(Dataset excerpts)
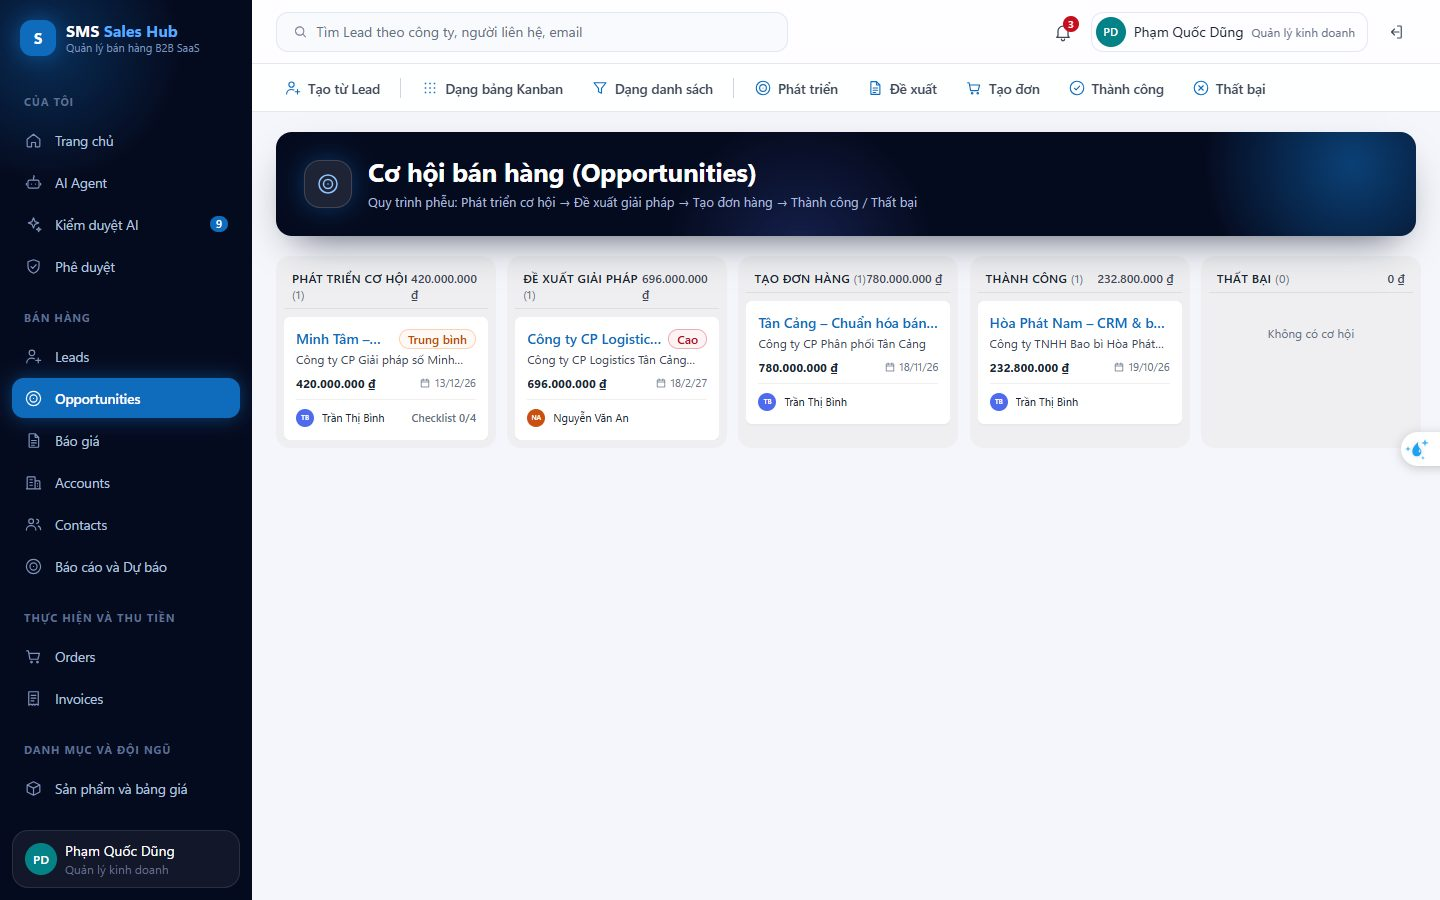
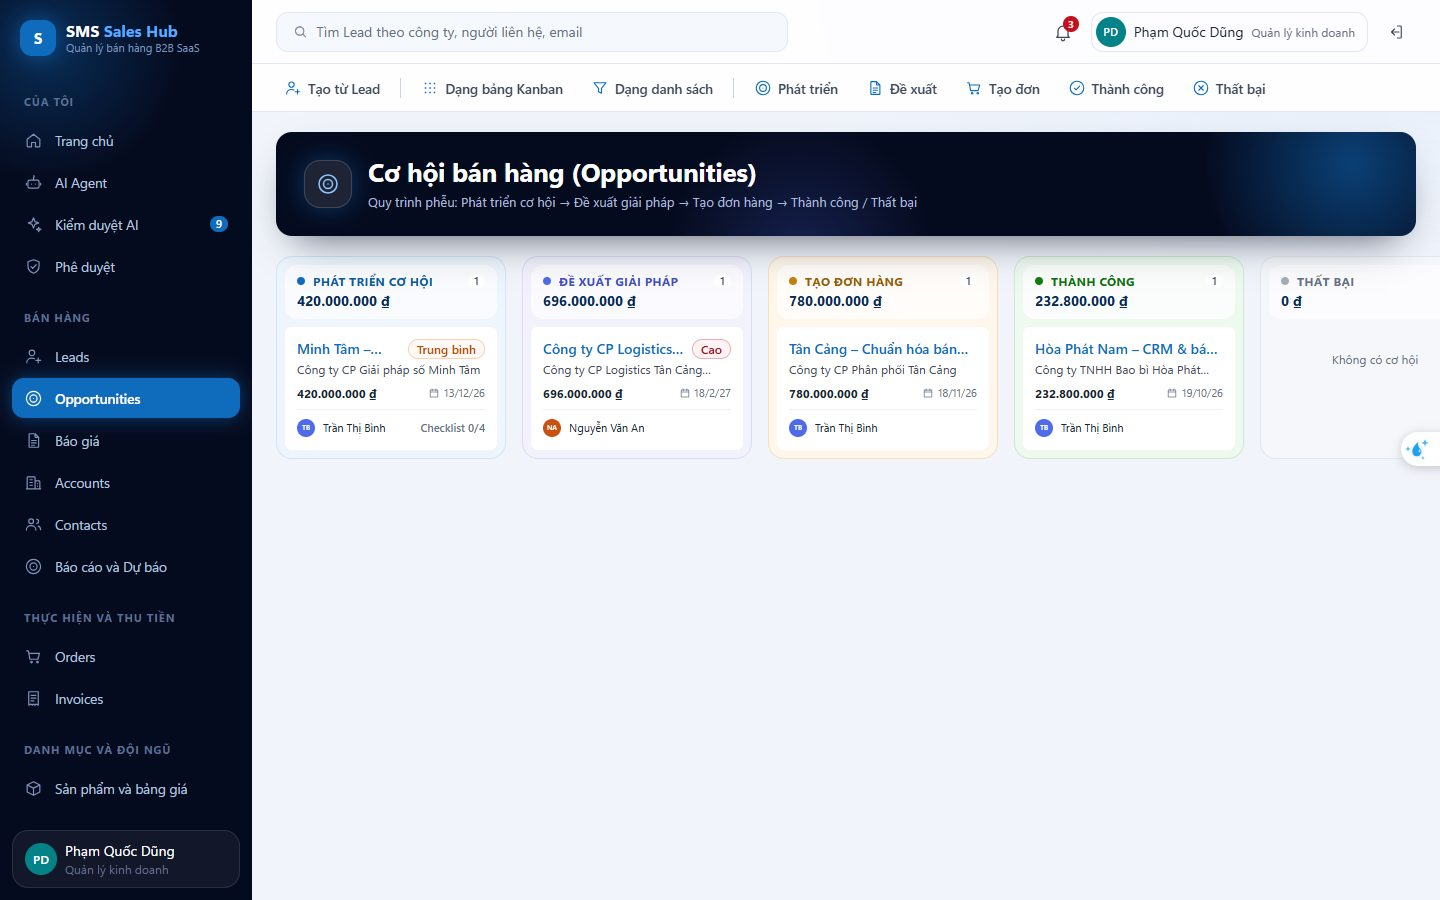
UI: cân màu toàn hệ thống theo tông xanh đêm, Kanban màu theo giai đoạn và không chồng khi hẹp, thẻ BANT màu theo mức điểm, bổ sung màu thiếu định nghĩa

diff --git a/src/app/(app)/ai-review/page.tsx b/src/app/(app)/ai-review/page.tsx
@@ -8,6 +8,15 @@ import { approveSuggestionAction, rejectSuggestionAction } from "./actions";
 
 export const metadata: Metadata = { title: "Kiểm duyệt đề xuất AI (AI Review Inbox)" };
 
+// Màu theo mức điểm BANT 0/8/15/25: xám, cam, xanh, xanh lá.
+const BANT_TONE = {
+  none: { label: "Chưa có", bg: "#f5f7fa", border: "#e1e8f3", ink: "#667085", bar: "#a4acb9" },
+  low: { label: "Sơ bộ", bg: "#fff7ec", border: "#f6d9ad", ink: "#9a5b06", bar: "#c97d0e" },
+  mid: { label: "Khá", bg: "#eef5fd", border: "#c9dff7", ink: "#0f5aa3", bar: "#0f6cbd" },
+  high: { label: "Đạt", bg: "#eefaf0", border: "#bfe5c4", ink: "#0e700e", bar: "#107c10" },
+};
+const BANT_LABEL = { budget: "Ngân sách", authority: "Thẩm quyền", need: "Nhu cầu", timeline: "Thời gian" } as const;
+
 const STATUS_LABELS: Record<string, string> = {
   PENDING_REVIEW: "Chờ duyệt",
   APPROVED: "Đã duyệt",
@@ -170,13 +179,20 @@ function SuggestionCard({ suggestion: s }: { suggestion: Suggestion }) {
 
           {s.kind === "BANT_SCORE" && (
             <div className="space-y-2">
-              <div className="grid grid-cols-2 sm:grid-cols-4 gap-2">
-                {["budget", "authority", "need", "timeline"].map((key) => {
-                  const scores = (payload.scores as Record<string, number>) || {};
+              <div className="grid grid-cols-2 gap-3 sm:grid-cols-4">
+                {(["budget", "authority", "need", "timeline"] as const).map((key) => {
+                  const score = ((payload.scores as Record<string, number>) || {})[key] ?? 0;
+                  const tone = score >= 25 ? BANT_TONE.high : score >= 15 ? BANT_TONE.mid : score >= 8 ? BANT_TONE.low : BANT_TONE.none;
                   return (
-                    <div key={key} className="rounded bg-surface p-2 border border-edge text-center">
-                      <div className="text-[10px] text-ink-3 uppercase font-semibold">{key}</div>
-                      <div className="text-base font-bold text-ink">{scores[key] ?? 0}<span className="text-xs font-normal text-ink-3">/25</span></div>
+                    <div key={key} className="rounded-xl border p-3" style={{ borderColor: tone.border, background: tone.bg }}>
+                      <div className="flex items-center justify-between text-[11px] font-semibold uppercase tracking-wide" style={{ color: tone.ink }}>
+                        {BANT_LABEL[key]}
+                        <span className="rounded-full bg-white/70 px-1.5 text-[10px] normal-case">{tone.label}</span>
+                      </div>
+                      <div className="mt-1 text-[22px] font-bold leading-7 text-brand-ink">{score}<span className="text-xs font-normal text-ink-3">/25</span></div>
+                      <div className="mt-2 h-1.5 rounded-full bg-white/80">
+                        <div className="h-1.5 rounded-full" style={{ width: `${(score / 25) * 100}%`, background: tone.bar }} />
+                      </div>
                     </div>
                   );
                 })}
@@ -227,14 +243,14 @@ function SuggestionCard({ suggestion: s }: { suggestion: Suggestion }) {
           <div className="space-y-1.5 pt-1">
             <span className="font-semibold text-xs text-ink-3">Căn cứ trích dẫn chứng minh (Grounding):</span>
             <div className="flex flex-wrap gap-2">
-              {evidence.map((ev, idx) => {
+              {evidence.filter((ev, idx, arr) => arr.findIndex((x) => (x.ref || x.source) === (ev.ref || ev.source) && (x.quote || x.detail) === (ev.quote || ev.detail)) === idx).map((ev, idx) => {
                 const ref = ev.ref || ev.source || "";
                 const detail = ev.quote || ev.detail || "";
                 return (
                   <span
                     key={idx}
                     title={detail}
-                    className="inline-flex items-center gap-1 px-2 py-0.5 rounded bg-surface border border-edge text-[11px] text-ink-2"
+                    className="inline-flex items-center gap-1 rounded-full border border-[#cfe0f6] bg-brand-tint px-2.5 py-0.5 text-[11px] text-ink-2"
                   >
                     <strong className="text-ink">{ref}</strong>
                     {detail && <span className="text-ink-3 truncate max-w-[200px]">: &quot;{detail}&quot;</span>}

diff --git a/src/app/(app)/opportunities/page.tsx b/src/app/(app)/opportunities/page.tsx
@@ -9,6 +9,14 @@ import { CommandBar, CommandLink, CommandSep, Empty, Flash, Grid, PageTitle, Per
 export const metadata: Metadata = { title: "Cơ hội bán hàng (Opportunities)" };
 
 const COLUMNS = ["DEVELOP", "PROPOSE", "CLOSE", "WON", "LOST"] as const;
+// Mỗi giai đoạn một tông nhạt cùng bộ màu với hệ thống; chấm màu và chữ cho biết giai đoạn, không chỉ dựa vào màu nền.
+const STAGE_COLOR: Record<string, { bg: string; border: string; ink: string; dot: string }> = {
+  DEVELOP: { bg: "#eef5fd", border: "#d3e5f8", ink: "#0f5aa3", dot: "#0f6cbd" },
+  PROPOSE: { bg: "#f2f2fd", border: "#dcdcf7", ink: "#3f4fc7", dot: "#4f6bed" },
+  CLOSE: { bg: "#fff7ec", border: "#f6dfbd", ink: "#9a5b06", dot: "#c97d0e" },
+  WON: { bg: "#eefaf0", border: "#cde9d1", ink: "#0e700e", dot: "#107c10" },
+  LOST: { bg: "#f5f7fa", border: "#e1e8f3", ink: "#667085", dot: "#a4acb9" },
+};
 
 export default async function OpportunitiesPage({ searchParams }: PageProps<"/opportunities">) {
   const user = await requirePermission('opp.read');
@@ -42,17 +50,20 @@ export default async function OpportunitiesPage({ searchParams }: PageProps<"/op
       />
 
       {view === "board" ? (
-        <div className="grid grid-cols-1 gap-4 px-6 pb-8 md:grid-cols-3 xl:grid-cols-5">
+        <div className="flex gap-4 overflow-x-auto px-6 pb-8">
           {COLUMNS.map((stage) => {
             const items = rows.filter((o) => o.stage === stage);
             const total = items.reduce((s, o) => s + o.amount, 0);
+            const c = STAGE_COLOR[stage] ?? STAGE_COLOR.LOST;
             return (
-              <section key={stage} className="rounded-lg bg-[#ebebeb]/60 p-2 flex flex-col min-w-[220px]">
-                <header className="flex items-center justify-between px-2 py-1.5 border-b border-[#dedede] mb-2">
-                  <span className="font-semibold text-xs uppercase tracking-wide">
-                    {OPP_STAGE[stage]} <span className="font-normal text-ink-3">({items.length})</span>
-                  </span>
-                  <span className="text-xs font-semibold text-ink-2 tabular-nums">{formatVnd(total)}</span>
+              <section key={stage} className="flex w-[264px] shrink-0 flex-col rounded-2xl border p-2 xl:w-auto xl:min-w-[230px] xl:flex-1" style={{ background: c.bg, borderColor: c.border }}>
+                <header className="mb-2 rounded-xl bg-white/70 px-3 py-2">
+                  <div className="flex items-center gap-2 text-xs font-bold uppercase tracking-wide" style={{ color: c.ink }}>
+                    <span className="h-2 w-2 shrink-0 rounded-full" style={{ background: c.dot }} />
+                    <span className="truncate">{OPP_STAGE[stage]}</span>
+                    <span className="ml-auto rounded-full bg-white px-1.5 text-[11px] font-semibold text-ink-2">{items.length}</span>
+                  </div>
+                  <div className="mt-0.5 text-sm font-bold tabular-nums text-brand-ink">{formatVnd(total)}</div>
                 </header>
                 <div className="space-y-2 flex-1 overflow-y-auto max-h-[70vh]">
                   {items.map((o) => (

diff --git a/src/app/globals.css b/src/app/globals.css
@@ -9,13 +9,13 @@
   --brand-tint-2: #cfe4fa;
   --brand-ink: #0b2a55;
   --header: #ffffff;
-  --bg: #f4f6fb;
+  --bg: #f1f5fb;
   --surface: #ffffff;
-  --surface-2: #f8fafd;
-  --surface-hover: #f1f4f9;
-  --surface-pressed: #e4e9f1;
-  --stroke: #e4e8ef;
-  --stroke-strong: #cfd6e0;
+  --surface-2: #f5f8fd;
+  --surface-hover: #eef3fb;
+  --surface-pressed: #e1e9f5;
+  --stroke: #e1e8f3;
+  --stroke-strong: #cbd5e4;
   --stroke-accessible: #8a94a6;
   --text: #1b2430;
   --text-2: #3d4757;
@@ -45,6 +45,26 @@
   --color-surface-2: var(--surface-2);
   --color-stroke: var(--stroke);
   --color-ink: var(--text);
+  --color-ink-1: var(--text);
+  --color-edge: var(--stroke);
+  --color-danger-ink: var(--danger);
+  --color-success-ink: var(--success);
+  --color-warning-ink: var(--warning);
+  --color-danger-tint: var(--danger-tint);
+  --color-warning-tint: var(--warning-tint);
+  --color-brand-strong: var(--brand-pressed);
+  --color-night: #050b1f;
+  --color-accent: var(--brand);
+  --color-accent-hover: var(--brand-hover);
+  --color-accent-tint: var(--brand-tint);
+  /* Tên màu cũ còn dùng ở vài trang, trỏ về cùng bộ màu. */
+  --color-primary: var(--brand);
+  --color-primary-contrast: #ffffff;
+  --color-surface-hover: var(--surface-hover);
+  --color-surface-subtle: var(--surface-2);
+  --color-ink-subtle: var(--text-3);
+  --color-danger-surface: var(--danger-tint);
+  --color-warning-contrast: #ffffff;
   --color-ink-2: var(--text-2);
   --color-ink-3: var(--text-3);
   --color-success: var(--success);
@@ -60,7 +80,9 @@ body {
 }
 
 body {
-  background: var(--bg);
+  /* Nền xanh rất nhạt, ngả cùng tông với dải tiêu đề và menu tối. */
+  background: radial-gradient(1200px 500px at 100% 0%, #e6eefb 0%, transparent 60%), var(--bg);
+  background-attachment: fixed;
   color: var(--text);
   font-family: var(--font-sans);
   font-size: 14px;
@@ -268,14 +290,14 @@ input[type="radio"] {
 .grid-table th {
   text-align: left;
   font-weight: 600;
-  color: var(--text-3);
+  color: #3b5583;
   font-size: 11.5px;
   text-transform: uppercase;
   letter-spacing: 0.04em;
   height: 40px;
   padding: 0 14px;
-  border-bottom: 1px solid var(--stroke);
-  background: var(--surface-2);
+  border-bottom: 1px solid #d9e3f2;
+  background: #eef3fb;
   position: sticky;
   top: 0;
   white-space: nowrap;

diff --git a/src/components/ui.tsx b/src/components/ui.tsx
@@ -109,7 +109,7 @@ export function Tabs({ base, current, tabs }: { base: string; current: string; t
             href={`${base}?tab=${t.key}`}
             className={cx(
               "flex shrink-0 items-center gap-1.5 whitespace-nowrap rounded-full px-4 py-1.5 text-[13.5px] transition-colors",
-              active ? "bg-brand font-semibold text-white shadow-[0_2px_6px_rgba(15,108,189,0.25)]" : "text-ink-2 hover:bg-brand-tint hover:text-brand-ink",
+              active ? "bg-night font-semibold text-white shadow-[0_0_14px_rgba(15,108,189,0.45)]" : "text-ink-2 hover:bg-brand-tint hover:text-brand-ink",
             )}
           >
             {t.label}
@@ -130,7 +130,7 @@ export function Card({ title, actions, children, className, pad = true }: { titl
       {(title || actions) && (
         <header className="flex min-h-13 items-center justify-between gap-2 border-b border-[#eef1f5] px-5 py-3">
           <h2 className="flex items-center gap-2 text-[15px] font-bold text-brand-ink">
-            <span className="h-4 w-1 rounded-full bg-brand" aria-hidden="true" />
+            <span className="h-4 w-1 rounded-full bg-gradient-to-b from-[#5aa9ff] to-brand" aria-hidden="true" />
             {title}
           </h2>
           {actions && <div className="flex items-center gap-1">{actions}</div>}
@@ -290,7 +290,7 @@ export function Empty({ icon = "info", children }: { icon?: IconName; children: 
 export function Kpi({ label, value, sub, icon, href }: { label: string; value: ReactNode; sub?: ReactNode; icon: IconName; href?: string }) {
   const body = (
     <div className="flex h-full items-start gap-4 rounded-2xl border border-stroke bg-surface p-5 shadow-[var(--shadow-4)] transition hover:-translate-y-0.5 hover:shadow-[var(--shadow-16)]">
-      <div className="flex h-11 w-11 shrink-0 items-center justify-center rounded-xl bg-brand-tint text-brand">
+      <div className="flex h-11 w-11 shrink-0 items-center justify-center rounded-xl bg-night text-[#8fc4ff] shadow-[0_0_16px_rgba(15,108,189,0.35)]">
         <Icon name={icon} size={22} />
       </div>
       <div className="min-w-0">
(End Dataset excerpts)
## Assigned task:
Some of the data mentions "style". Copy every line where it does.

## Output:
+                    <div key={key} className="rounded-xl border p-3" style={{ borderColor: tone.border, background: tone.bg }}>
+                      <div className="flex items-center justify-between text-[11px] font-semibold uppercase tracking-wide" style={{ color: tone.ink }}>
+                        <div className="h-1.5 rounded-full" style={{ width: `${(score / 25) * 100}%`, background: tone.bar }} />
+              <section key={stage} className="flex w-[264px] shrink-0 flex-col rounded-2xl border p-2 xl:w-auto xl:min-w-[230px] xl:flex-1" style={{ background: c.bg, borderColor: c.border }}>
+                  <div className="flex items-center gap-2 text-xs font-bold uppercase tracking-wide" style={{ color: c.ink }}>
+                    <span className="h-2 w-2 shrink-0 rounded-full" style={{ background: c.dot }} />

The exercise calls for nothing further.